What? Rock critics and musicians alike — Michael Stipe, Robert Smith, and Robert Pollard just to name a few — have heralded Wire as founding fathers of the U.K. post-punk scene in the late ’70s, having shaped a new and influential form of atmospheric art-house music. And with the release of Object 47 on July 15, the band’s original members show how well they’ve aged and how far they’ve come since their ’77 debut. Tracks like “One of Us” and “Perspex Icon” flaunt vocal effects over simple dancehall hooks, while “Circumspect” and the decidedly Depeche Mode-ian “Four Long Years” are as contemplative and dreamlike as fans would expect.
Who? Band members Colin Newman, Graham Lewis, Robert Grey, and Bruce Gilbert have had a rocky go of it over the years. Their albums have been recorded in fits and starts as the members have taken sabbaticals to pursue solo projects and redefine the group’s direction. Guitarist and occasional songwriter Gilbert left the band in ’04 (leaving a hole filled by the likes of former Laika member and PJ Harvey touring guitarist Margaret Fiedler McGinnis). Having consistently reshaped their approach both sonically and intellectually, Wire could have stopped decades ago and still been considered instrumental in the history of U.K. music and punk in general. But with a 2008 world tour currently in swing, these guys don’t show any signs of slowing down.

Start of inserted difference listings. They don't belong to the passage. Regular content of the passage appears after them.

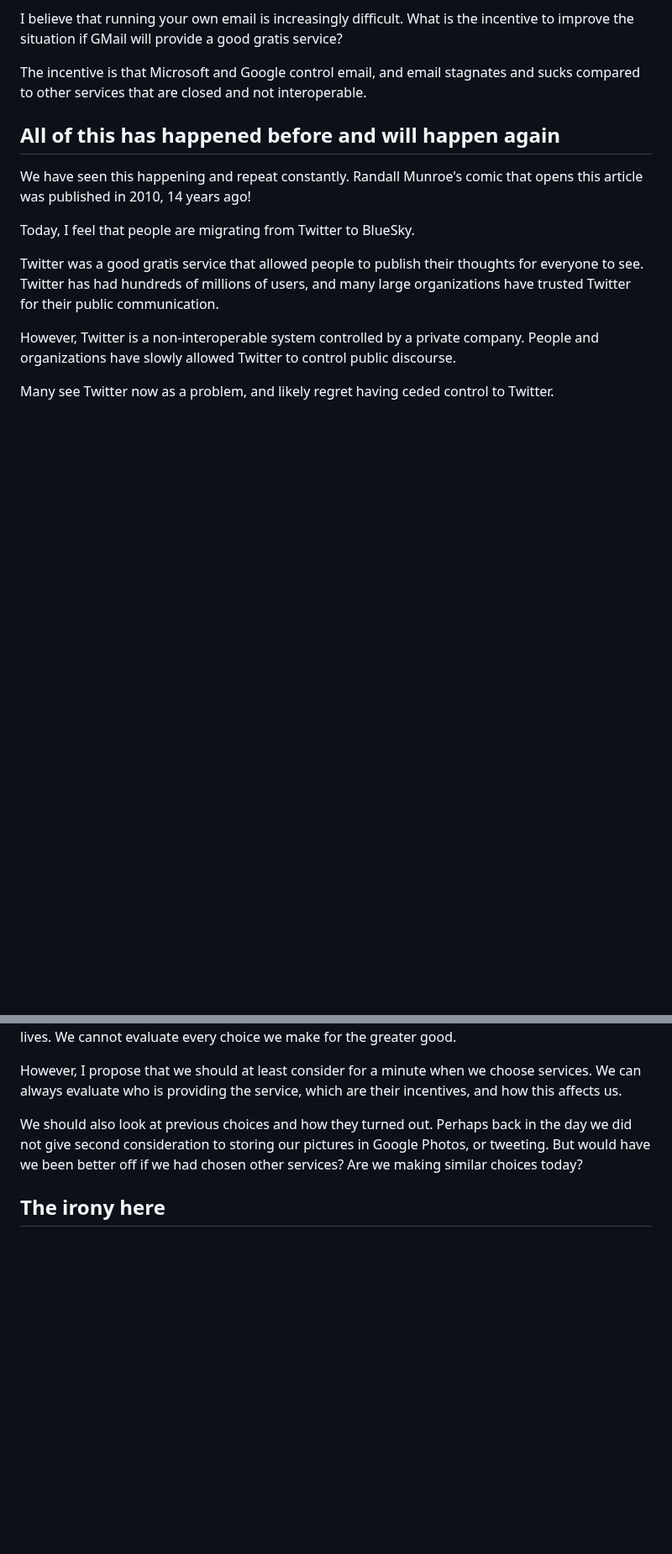
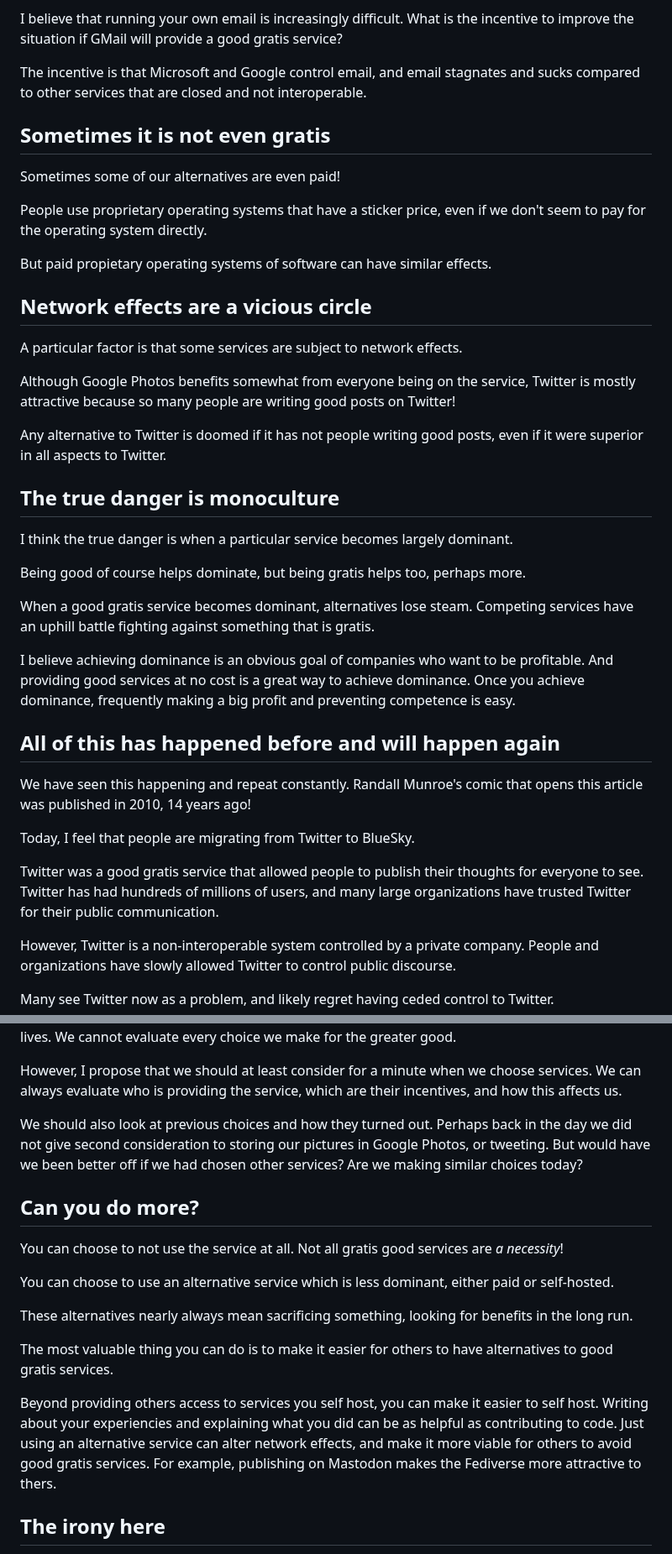
Before and after one commit to alexpdp7/alexpdp7, a Markdown page: misc/self-hosting.md, 2 parts joined by grey strips. Shown at 84% size. Drawn GitHub-style; blank space fills up the shorter version.

Commit message:
Add content about monocultures, non-gratis, things to do

```diff
--- a/misc/self-hosting.md
+++ b/misc/self-hosting.md
@@ -57,6 +57,35 @@ What is the incentive to improve the situation if GMail will provide a good grat
 
 The incentive is that Microsoft and Google control email, and email stagnates and sucks compared to other services that are closed and not interoperable.
 
+## Sometimes it is not even gratis
+
+Sometimes some of our alternatives are even paid!
+
+People use proprietary operating systems that have a sticker price, even if we don't seem to pay for the operating system directly.
+
+But paid propietary operating systems of software can have similar effects.
+
+## Network effects are a vicious circle
+
+A particular factor is that some services are subject to network effects.
+
+Although Google Photos benefits somewhat from everyone being on the service, Twitter is mostly attractive because so many people are writing good posts on Twitter!
+
+Any alternative to Twitter is doomed if it has not people writing good posts, even if it were superior in all aspects to Twitter.
+
+## The true danger is monoculture
+
+I think the true danger is when a particular service becomes largely dominant.
+
+Being good of course helps dominate, but being gratis helps too, perhaps more.
+
+When a good gratis service becomes dominant, alternatives lose steam.
+Competing services have an uphill battle fighting against something that is gratis.
+
+I believe achieving dominance is an obvious goal of companies who want to be profitable.
+And providing good services at no cost is a great way to achieve dominance.
+Once you achieve dominance, frequently making a big profit and preventing competence is easy.
+
 ## All of this has happened before and will happen again
 
 We have seen this happening and repeat constantly.
@@ -131,6 +166,22 @@ Perhaps back in the day we did not give second consideration to storing our pict
 But would have we been better off if we had chosen other services?
 Are we making similar choices today?
 
+## Can you do more?
+
+You can choose to not use the service at all.
+Not all gratis good services are *a necessity*!
+
+You can choose to use an alternative service which is less dominant, either paid or self-hosted.
+
+These alternatives nearly always mean sacrificing something, looking for benefits in the long run.
+
+The most valuable thing you can do is to make it easier for others to have alternatives to good gratis services.
+
+Beyond providing others access to services you self host, you can make it easier to self host.
+Writing about your experiencies and explaining what you did can be as helpful as contributing to code.
+Just using an alternative service can alter network effects, and make it more viable for others to avoid good gratis services.
+For example, publishing on Mastodon makes the Fediverse more attractive to thers.
+
 ## The irony here
 
 Right now, you are reading this text on GitHub.
```
Also changed, not shown: other parts of misc/self-hosting.md (+8 -2 lines).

Fun Fact: Drummer Robert Grey (who went by Robert Gotobed in the band’s early years) allegedly fired himself in 1990 due to the increased use of electronic drum machines by the band. Subsequently, the guys dropped the “e” from Wire and recorded The First Letter in ’91 under the name Wir to symbolize the lost member.
Now Hear This: “Perspex Icon” (DOWNLOAD MP3)